In Conversation with Mark Beauregard

Date / Time

  • January 22, 2020
    6:00 pm - 7:00 pm

The Whale: A Love Story, a rich and captivating novel set amid the witty, high-spirited literary society of 1850s New England, offers a new window on Herman Melville’s emotionally charged relationship with Nathaniel Hawthorne and how it transformed his masterpiece, Moby-Dick. Author Mark Beauregard joins us to discuss his new work.

In Conversation with Steven Olsen-Smith | Melville’s Reading and the Arc of Literary Genius

Date / Time

  • October 10, 2019
    6:00 pm - 7:00 pm

Herman Melville acquired some 1,000 books prior to his death, after which his library was dispersed among family members and second-hand book dealers. Less than a third of the collection is known to survive, but copies with his autograph and notes continue to resurface. This program will discuss ongoing efforts to trace the dispersal of Melville’s library and analyze evidence of his reading, including technical recovery of annotations that were erased after his death, and will address the role of Melville’s engagement with books in the formation of his genius and the creation of his art.

Course: Moby-Dick

Date / Time

  • August 20, 2019
    6:00 pm - 7:45 pm
  • September 17, 2019
    6:00 pm - 7:45 pm
  • October 15, 2019
    6:00 pm - 7:45 pm

The course provides an opportunity to read, study, and discuss Herman Melville’s 1851 novel, Moby-Dick; or, The Whale.

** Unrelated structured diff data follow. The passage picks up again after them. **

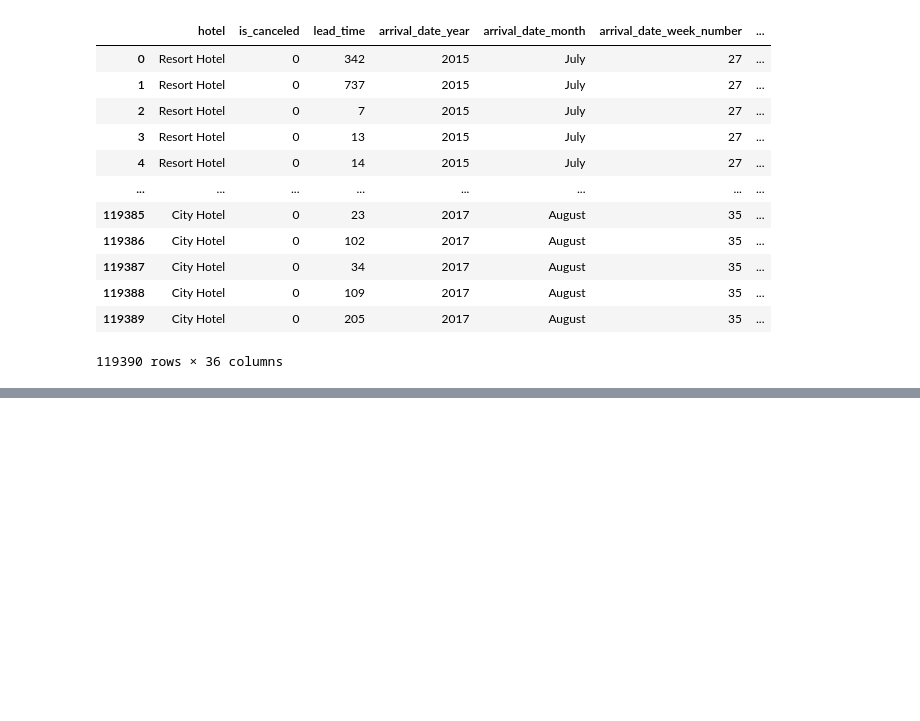
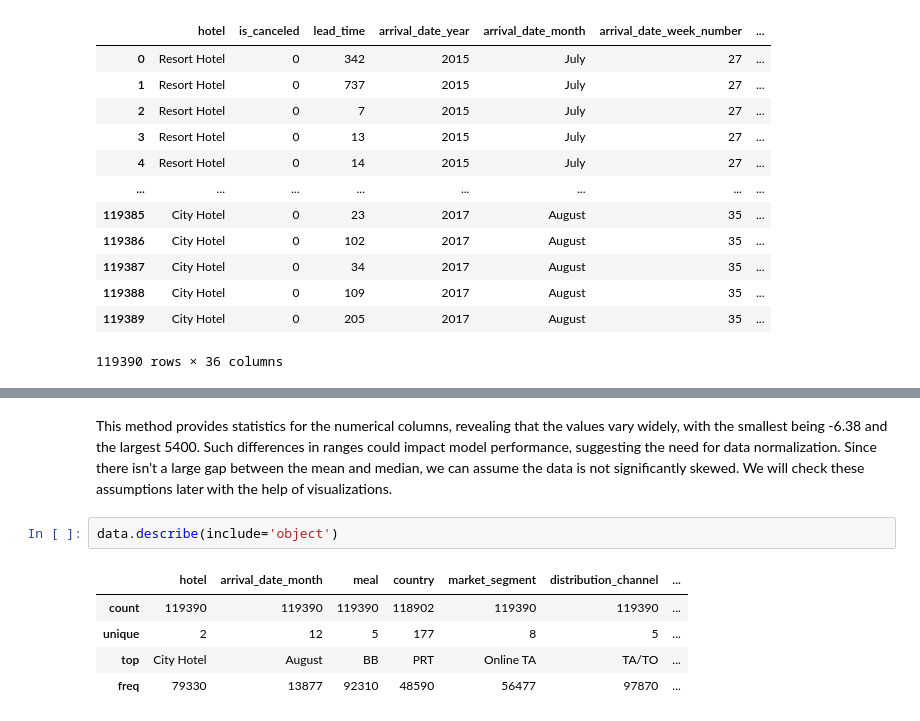
Before and after one commit to beatrizmsa/booking-cancellation-predictor, a Jupyter notebook: notebook.ipynb, the cells around one changed output, grey strips where cells are left out. Cells and saved outputs as stored; diff of their text form; blank space fills up the shorter version.

```diff
--- a/notebook.ipynb
+++ b/notebook.ipynb
@@ -27,0 +66,12 @@ data
+# %% [markdown]
+This method provides statistics for the numerical columns, revealing that the values vary widely, with the smallest being -6.38 and the largest 5400. Such differences in ranges could impact model performance, suggesting the need for data normalization.
+Since there isn’t a large gap between the mean and median, we can assume the data is not significantly skewed.
+We will check these assumptions later with the help of visualizations.
+# %%
+data.describe(include='object')
+# %% [output]
+|  | hotel | arrival_date_month | meal | country | market_segment | distribution_channel | ... |
+| count | 119390 | 119390 | 119390 | 118902 | 119390 | 119390 | ... |
+| unique | 2 | 12 | 5 | 177 | 8 | 5 | ... |
+| top | City Hotel | August | BB | PRT | Online TA | TA/TO | ... |
+| freq | 79330 | 13877 | 92310 | 48590 | 56477 | 97870 | ... |
```
Also changed, not shown: parts of 16 cells of this notebook, 2 other files.
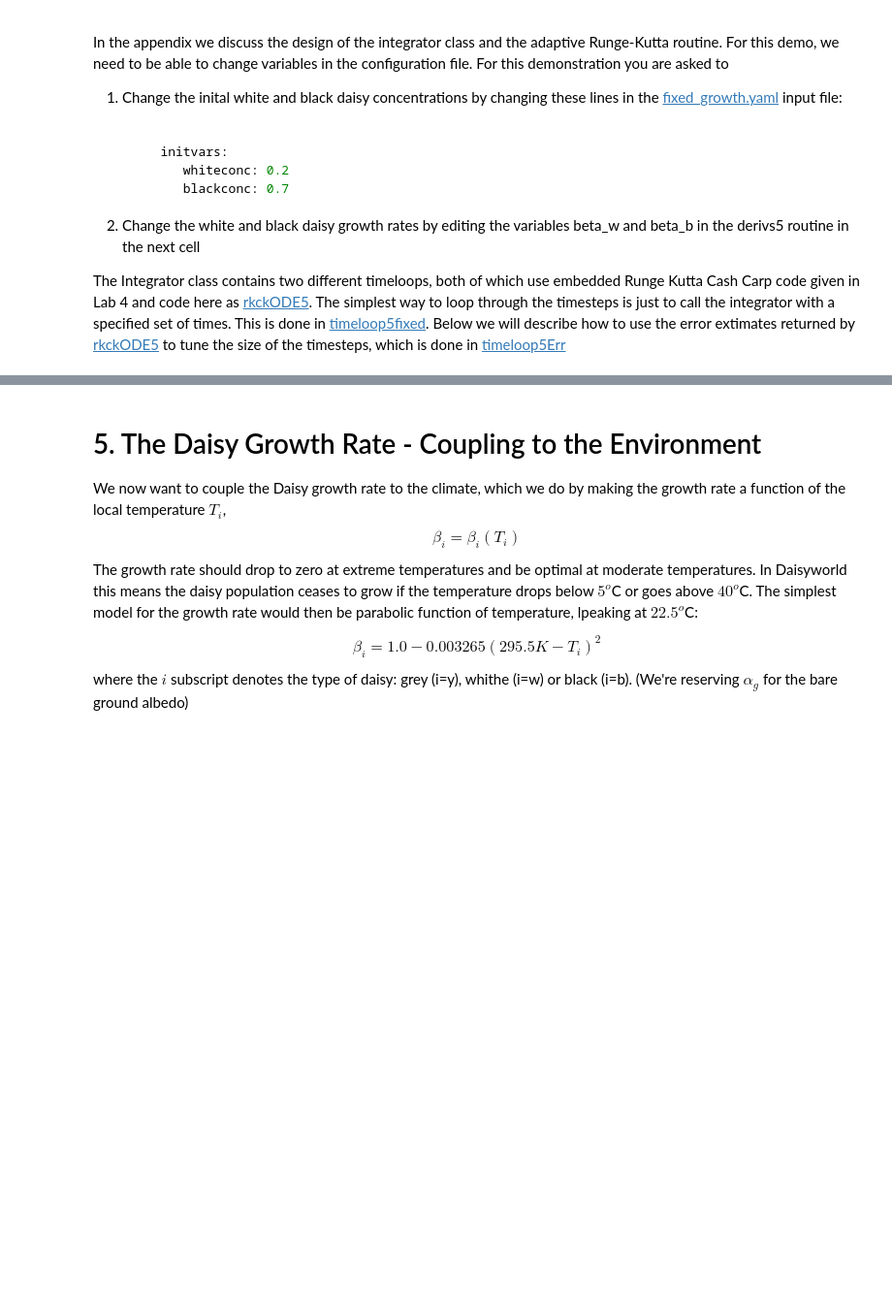
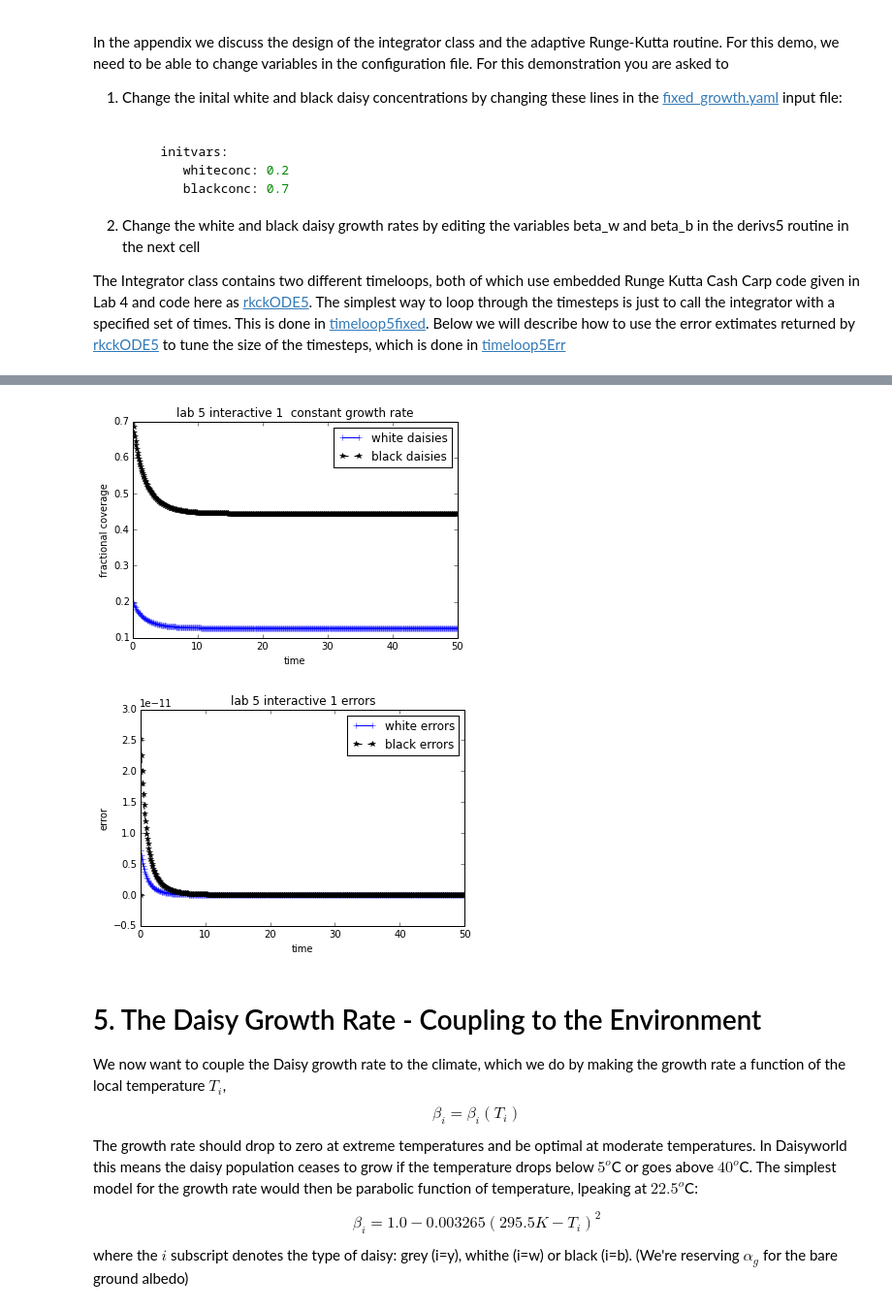
Before and after one commit to timothya87/numeric, a Jupyter notebook: lab5/lab5.ipynb, the cells around one changed output, grey strips where cells are left out. Shown at 97% size. Saved outputs shown, nothing was run; the diff lists cells and outputs as text; code cells hidden in the pictures; blank space fills up the shorter version.

```diff
--- a/lab5/lab5.ipynb
+++ b/lab5/lab5.ipynb
@@ -239,7 +239,6 @@ by [rkckODE5](https://github.com/phaustin/numeric/blob/lab5/numlabs/lab5/lab5_fu
 which is done in [timeloop5Err](https://github.com/phaustin/numeric/blob/lab5/numlabs/lab5/lab5_funs.py#L116)
 # %%
 #
-<a name="sec_fixed"></a>
 ## 4.1  integrate constant growth rates with fixed timesteps
 #
 %matplotlib inline
@@ -334 +332,3 @@ SyntaxError: invalid syntax (<ipython-input-2-4dbebf889766>, line 2)
+[figure, added]
+[figure, added]
 # %% [markdown]
```
Also changed, not shown: parts of 2 cells of this notebook.
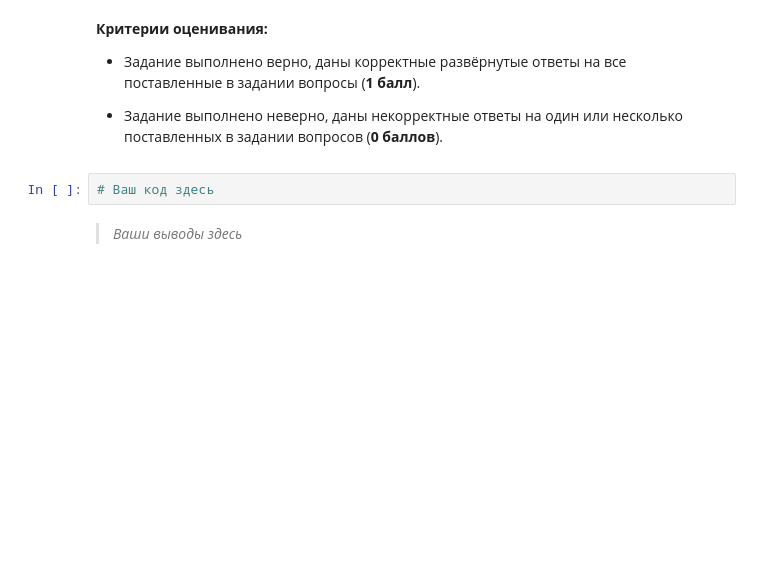
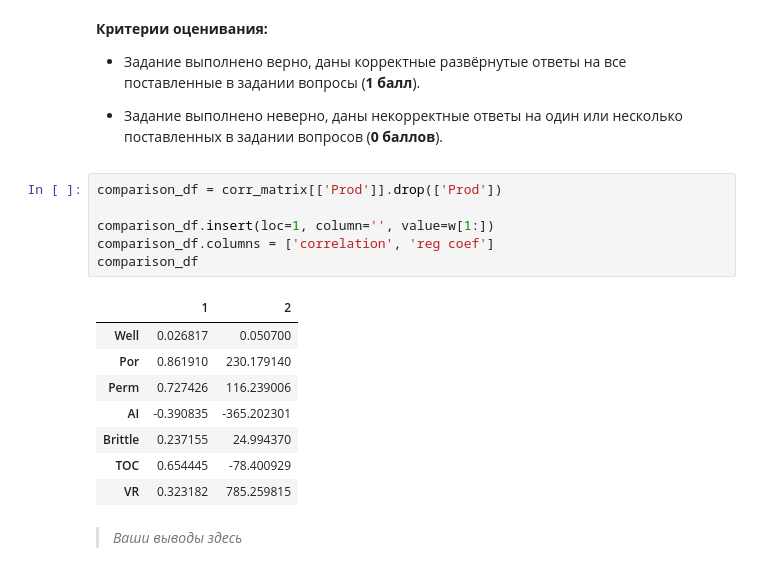
Before and after one commit to akitim/SkillFactory_current, a Jupyter notebook: MATH_ML_2_Практика_Акимкин.ipynb, the cells around one changed output. Drawn from its saved outputs; the diff is of its cells as text; blank space fills up the shorter version.

```diff
--- a/MATH_ML_2_Практика_Акимкин.ipynb
+++ b/MATH_ML_2_Практика_Акимкин.ipynb
@@ -348,8 +352,21 @@ R2_adj = 0.9583868576924219
 - Задание выполнено верно, даны корректные развёрнутые ответы на все поставленные в задании вопросы (**1 балл**).
 
 - Задание выполнено неверно, даны некорректные ответы на один или несколько поставленных в задании вопросов (**0 баллов**).
-# %%
-# Ваш код здесь
+# %%
+comparison_df = corr_matrix[['Prod']].drop(['Prod'])
+
+comparison_df.insert(loc=1, column='', value=w[1:])
+comparison_df.columns = ['correlation', 'reg coef']
+comparison_df
+# %% [output]
+|  | 1 | 2 |
+| Well | 0.026817 | 0.050700 |
+| Por | 0.861910 | 230.179140 |
+| Perm | 0.727426 | 116.239006 |
+| AI | -0.390835 | -365.202301 |
+| Brittle | 0.237155 | 24.994370 |
+| TOC | 0.654445 | -78.400929 |
+| VR | 0.323182 | 785.259815 |
 # %% [markdown]
 > *Ваши выводы здесь*
 # %% [markdown]
```
Also changed, not shown: parts of 2 cells of this notebook.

The story tracks two parallel quests: Captain Ahab’s to kill and thereby take revenge on the white whale; and Ishmael’s to know and understand the white whale.